*Required action:* Return every line in the entries below where the word "containers" shows up.

-=-=-=-=-

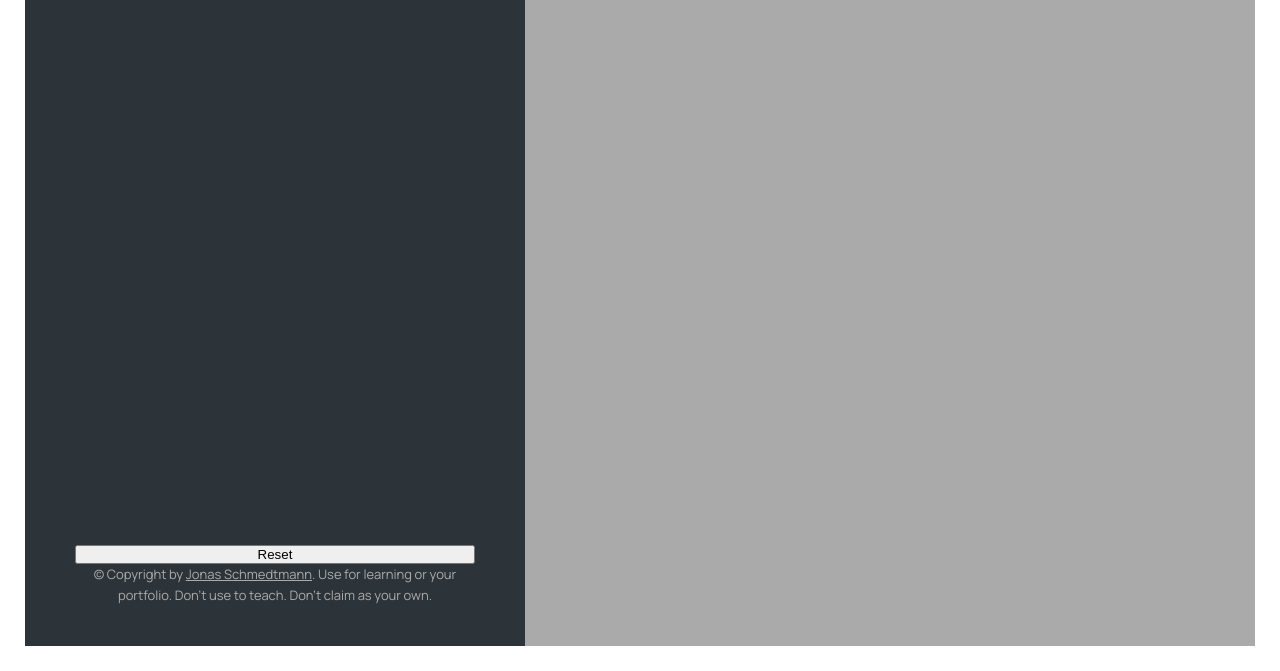
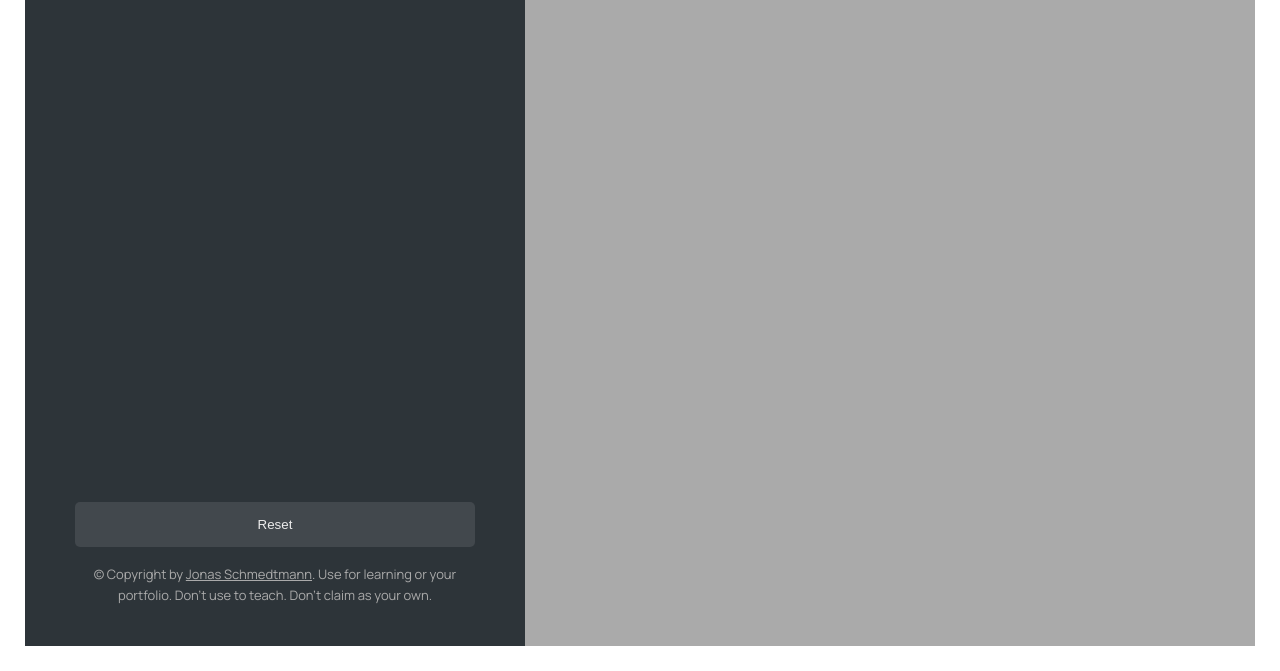
Before and after one commit to aleck156/mapty, a plain HTML site: page index.html in a window 1280 px wide. Shown: the part 129-800 px from the top of the page. Drawn offline with nearby package versions, Linux system fonts and the light colour scheme.

Commit message:
set up reset button styling

```diff
--- a/style.css
+++ b/style.css
@@ -218,3 +218,12 @@ a:visited {
 .cycling-popup .leaflet-popup-content-wrapper {
   border-left: 5px solid var(--color-brand--1);
 }
+
+.resetData {
+  background-color: var(--color-dark--2);
+  border-radius: 5px;
+  padding: 1.5rem 2.75rem;
+  margin-bottom: 1.75rem;
+  color: var(--color-light--2);
+  border: none;
+}
```
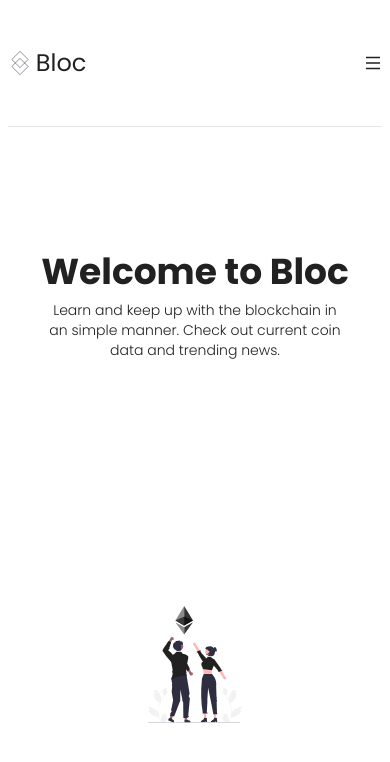
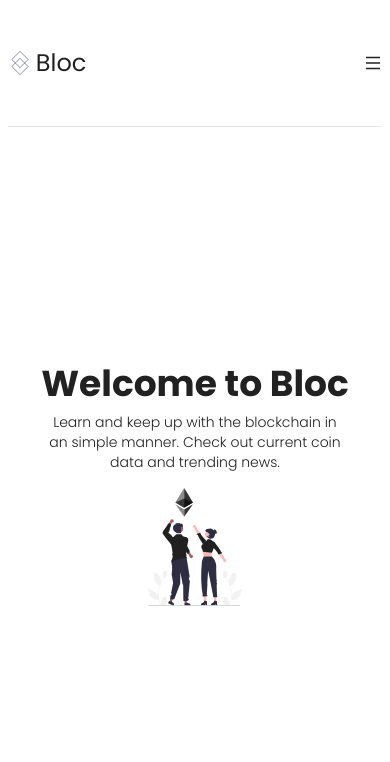
Before and after one commit to DigitalDiego/bloc, a React (Vite) app: page / in a window 390 px wide. Shown: the top 762 px of the page. Built offline with nearby package versions, Linux system fonts and the light colour scheme.

Commit message:
Hero fix

```diff
--- a/src/containers/Home.tsx
+++ b/src/containers/Home.tsx
@@ -2,8 +2,8 @@ import React from "react";
 
 export default function Home() {
   return (
-    <div className="w-full h-[85vh] flex flex-col lg:flex-row 2xl:max-w-7xl 2xl:mx-auto">
-      <div className="w-full lg:w-1/2 h-full flex flex-col gap-2 justify-center lg:items-start items-center">
+    <div className="w-full h-[85vh] flex flex-col lg:flex-row 2xl:max-w-7xl 2xl:mx-auto gap-4 lg:gap-0 justify-center items-center">
+      <div className="w-full lg:w-1/2 lg:h-full flex flex-col gap-2 justify-center lg:items-start items-center">
         <p className="font-poppinsBold text-4xl lg:text-5xl text-center lg:text-left">
           Welcome to Bloc
         </p>
@@ -12,7 +12,7 @@ export default function Home() {
           current coin data and trending news.
         </p>
       </div>
-      <div className="w-full lg:w-1/2 h-full grid place-items-center">
+      <div className="w-full lg:w-1/2 lg:h-full grid place-items-center">
         <img
           className="w-1/4 lg:w-[45%] object-cover"
           src="/images/hero.svg"
```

-=-=-=-=-

*Answer below:*
--- a/src/containers/Home.tsx
+++ b/src/containers/Home.tsx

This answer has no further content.